ACTIVITY -> Leave the pictures out and give every entry again exactly.
=== DATA EXTRACT ===
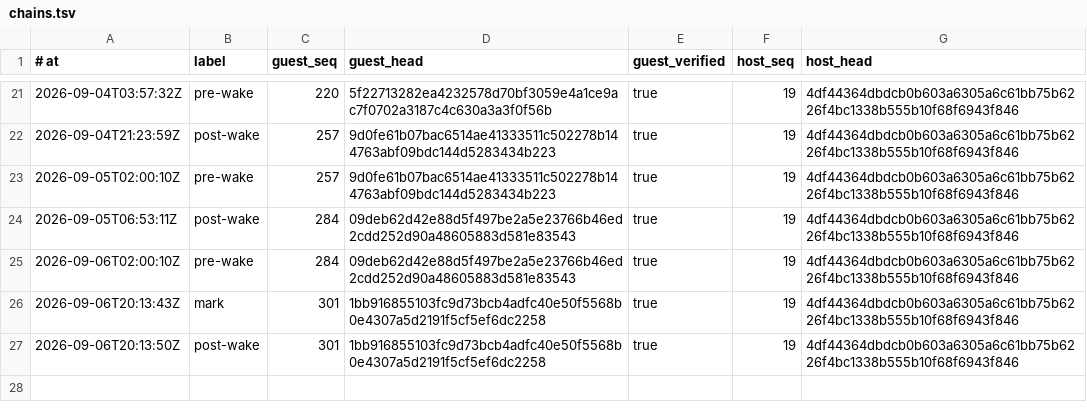
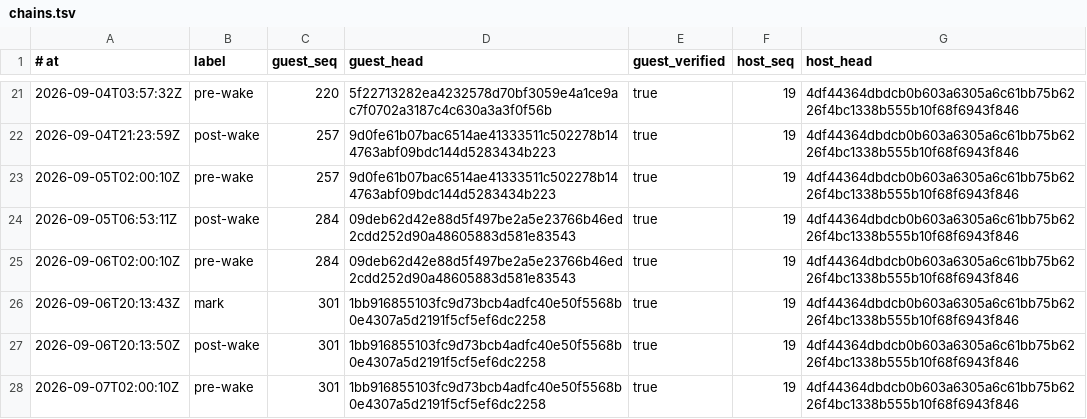
Before and after one commit to RearAdmiralPants/claudebrain-provenance, a TSV file: chains.tsv, drawn as a sheet; only a part is shown, gaps mark what is left out; the diff names each change by its address in the sheet, - before the commit and + after, or states it on an @@ line.

```diff
--- a/chains.tsv
+++ b/chains.tsv
+row 28: 2026-09-07T02:00:10Z | pre-wake | 301 | 1bb916855103fc9d73bcb4adfc40e50f5568b0e4307a5d2191f5cf5ef6dc2258 | true | 19 | 4df44364dbdcb0b603a6305a6c61bb75b6226f4bc1338b555b10f68f6943f846
```
Also changed, not shown: corpus.tsv, privacy-attestations.tsv.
===
RESPONSE BOX ->
Before and after one commit to RearAdmiralPants/claudebrain-provenance, a TSV file: chains.tsv, drawn as a sheet; only a part is shown, gaps mark what is left out; the diff names each change by its address in the sheet, - before the commit and + after, or states it on an @@ line.

```diff
--- a/chains.tsv
+++ b/chains.tsv
+row 28: 2026-09-07T02:00:10Z | pre-wake | 301 | 1bb916855103fc9d73bcb4adfc40e50f5568b0e4307a5d2191f5cf5ef6dc2258 | true | 19 | 4df44364dbdcb0b603a6305a6c61bb75b6226f4bc1338b555b10f68f6943f846
```
Also changed, not shown: corpus.tsv, privacy-attestations.tsv.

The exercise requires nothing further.